Adventure awaits

MATTHEW FINKLE / COURTESY

Davis’ Outdoor Adventures offers students a thrilling new experience

Northern California is home to many scenic natural landmarks to take advantage of throughout the rest of these sunny Spring Quarter Saturdays.

Outdoor Adventures at UC Davis offers students the opportunity to escape their daily routines and appreciate the world around them while having thrilling experiences. Whether you’re an outdoor enthusiast or just looking to test the waters of adventure activities, whitewater rafting can provide an unforgettable weekend experience.

Whitewater rafting is an adventurous way to explore nature’s marvels while experiencing an adrenaline rush. In essence, participants collectively paddle a raft through a river’s rapids, dodging whirlpools and rocks along the way.

Matthew Finkle, a fourth-year environmental policy major, has been involved with Outdoor Adventures since his freshman year. Throughout his years as an undergraduate, Finkle went through multiple guide schools and became the water program coordinator this past fall.  

“I’ve got a soft spot for rafting,” Finkle said. “It’s probably the coolest thing we do. No other universities have a permit to run the south fork in the American River and it’s a pretty unique outdoor sport for college guides to run.”

Finkle explained how the activities offered by Outdoor Adventures give students a unique experience.

“It’s a day jam packed with adrenaline,” Finkle said. “I love all of the outdoor sports that we run, but rafting for sure has the most thrills in a day.”

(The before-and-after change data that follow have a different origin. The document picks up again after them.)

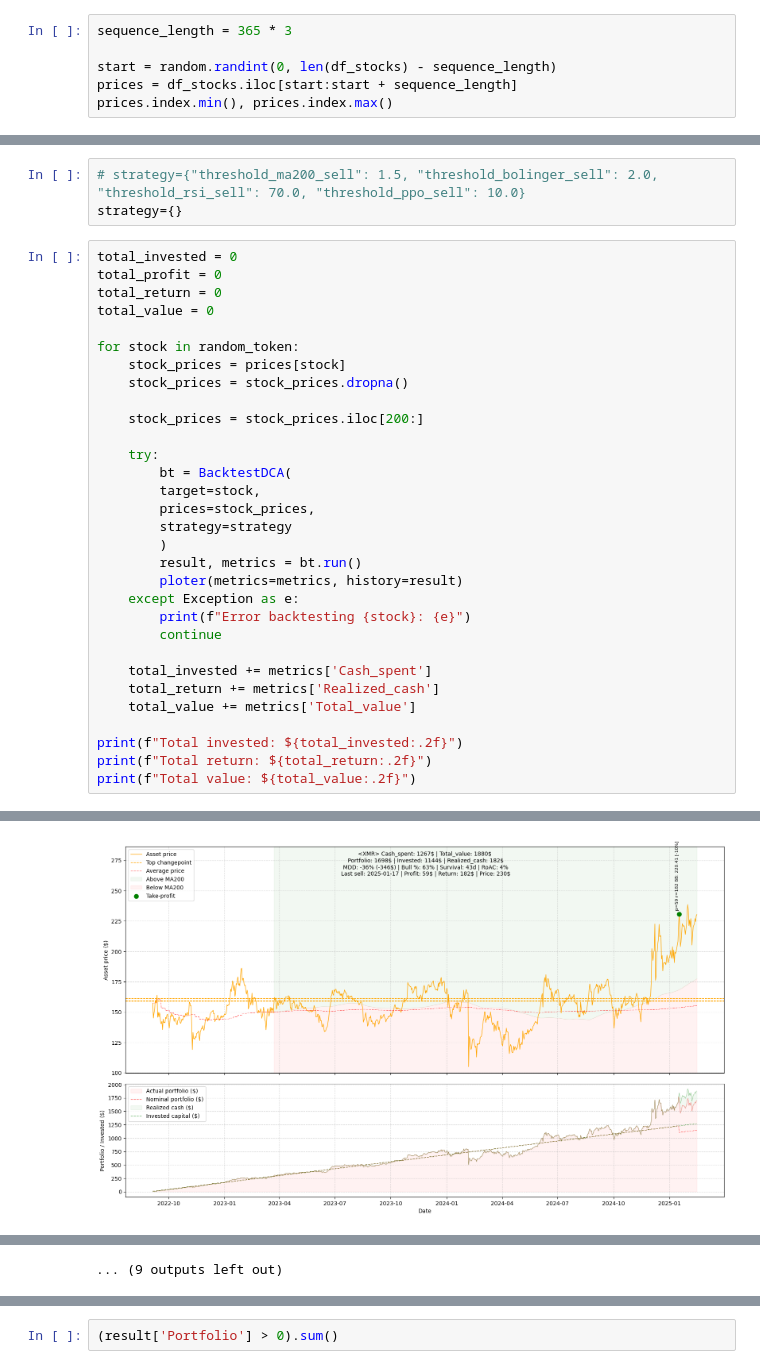
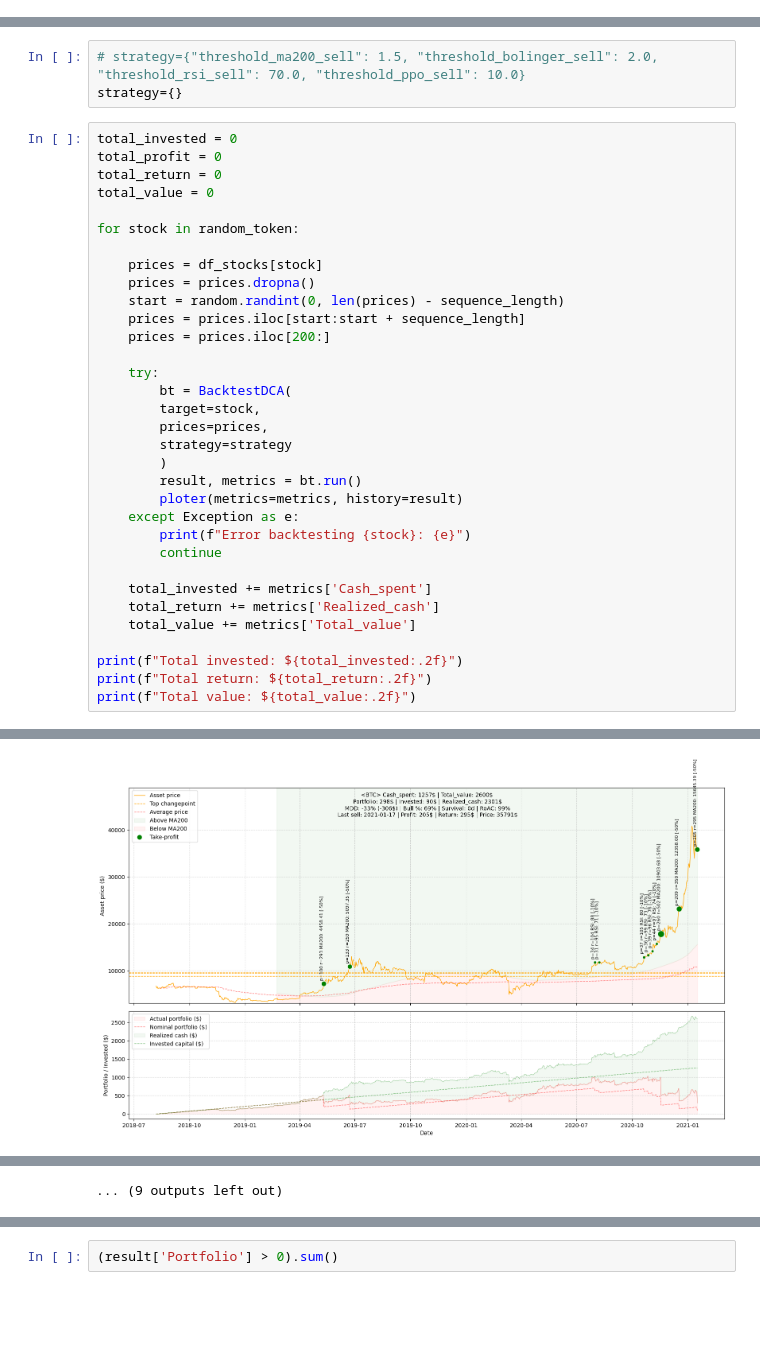
Before and after one commit to Familenko/DCA, a Jupyter notebook: notebooks/plot_all_token.ipynb, the cells around one changed output, grey strips where cells are left out. Drawn from its saved outputs; the diff is of its cells as text; blank space fills up the shorter version.

Commit message:
fix series length for testing

```diff
--- a/notebooks/plot_all_token.ipynb
+++ b/notebooks/plot_all_token.ipynb
@@ -34,6 +33,0 @@ df_stocks
-# %%
-sequence_length = 365 * 3
-
-start = random.randint(0, len(df_stocks) - sequence_length)
-prices = df_stocks.iloc[start:start + sequence_length]
-prices.index.min(), prices.index.max()
@@ -56,15 +50,17 @@ total_return = 0
 total_value = 0
 
 for stock in random_token:
-    stock_prices = prices[stock]
-    stock_prices = stock_prices.dropna()
 
-    stock_prices = stock_prices.iloc[200:]
+    prices = df_stocks[stock]
+    prices = prices.dropna()
+    start = random.randint(0, len(prices) - sequence_length)
+    prices = prices.iloc[start:start + sequence_length]
+    prices = prices.iloc[200:]
 
     try:
         bt = BacktestDCA(
         target=stock,
-        prices=stock_prices,
+        prices=prices,
         strategy=strategy
         )
         result, metrics = bt.run()
@@ -92 +88 @@ print(f"Total value: ${total_value:.2f}")
-[figure, old version]
+[figure, new version]
```
Also changed, not shown: parts of 7 cells of this notebook, 4 other files.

In a typical rafting trip run by OA, participants meet at 10 a.m. at Camp Lotus in Coloma, Calif., located about an hour away from Davis. After meeting with the guides, participants gear up in wetsuits, life jackets and helmets provided by OA. After some safety and instruction talks, the group makes its way into the water.

“The first half of the day is class two rapids,” Finkle said. “So bouncing around and splashed but nothing too crazy. It’s a great opportunity for people we take who have never been rafting before to get on the same beat, paddling together and building up that confidence and excitement for the day.”

Following the first half of the day, the group stops for a 30-minute lunch break where participants are asked to bring their own lunches. After the break, the group makes their way back into the raft for the most exhilarating part of the day — class three rapids.

“The class three rapids [portion] is through the gorge section,” Finkel said. “All the water gets funneled together and it’s a little quicker moving. If people get knocked out of the boat it’s during the second half of the day.”

After making it through the river, the group makes its way into Lake Folsom, where other OA team members welcome rafters back and tow the raft across the lake on a jet ski. The exciting day of adventure comes to an end, and participants return to Davis by 6:30 p.m.

Finkle explained that Outdoor Adventures is an economical choice for college students looking for a day nothing short of ordinary. For a standard day trip to the south fork of the American River, students pay $65.

“We primarily serve the student body since we are a part of the university,” Finkle said. “Our prices are cheaper for students and ARC members, but we provide trips to anybody and everybody. The prices are slightly different but still very affordable.”

Finkle offered a piece of advice for students who don’t consider themselves to be “outdoorsy.”

“Go for it,” Finkle said. “College is all about trying new things and putting yourself outside of your comfort zone. If you aren’t a big outdoorsy person or even if you are and you’ve never gone rafting it’s okay, [rafting] is totally outside most people’s comfort zone, but in the best way possible.”

As far as safety goes, participants shouldn’t be too worried, according to third-year psychology major Ayla Lebovitz. Lebovitz got involved with Outdoor Adventures as a freshman and now teaches various guide schools.

“We take safety super seriously,” Lebovitz said. “Your guide will always be with you and you’re always wearing a life jacket and helmet. You don’t need any experience to go on a trip. Your guide will have all the experience necessary to take you down safely.”

All rafting guides go through an intensive set of guide school classes and practice trips before taking out a group of participants.

“We always have super experienced guides on every trip,” Lebovitz said. “The guides know what to do in any given situation and there are always two boats out there, so if something goes wrong in one of the boats there will be another experienced guide to help out.”

In addition to the multiple physical and thrilling benefits of rafting, there is also an important benefit to being out on the water. Kevin Trujillo, a third-year mathematics major, is an experienced rafter who works as guide at Sunshine Rafting. To Trujillo, rafting is almost a liberating experience.

“I’m a huge advocate for mental health,” Trujillo said. “I think that just being outdoors really improves your mental state. It gives you more time to think and get your heart racing rather than being cooped up in your room or on campus.”

Moreover, Trujillo explained how rafting can be a fun way to experience nature and socialize.

“I think [rafting] gives you a better appreciation of where we are in California,” Trujillo said. “We have so many natural wonders around us which is awesome [and] having that experience in the sun with a good group of people is a blast.”

For those looking for a unique adrenaline rush that allows one to focus on the excitement and nature rather than just the physical exercise, visit the OA center and book your next great adventure.

 

 

Written by: Sneha Ramachandran — features@theaggie.org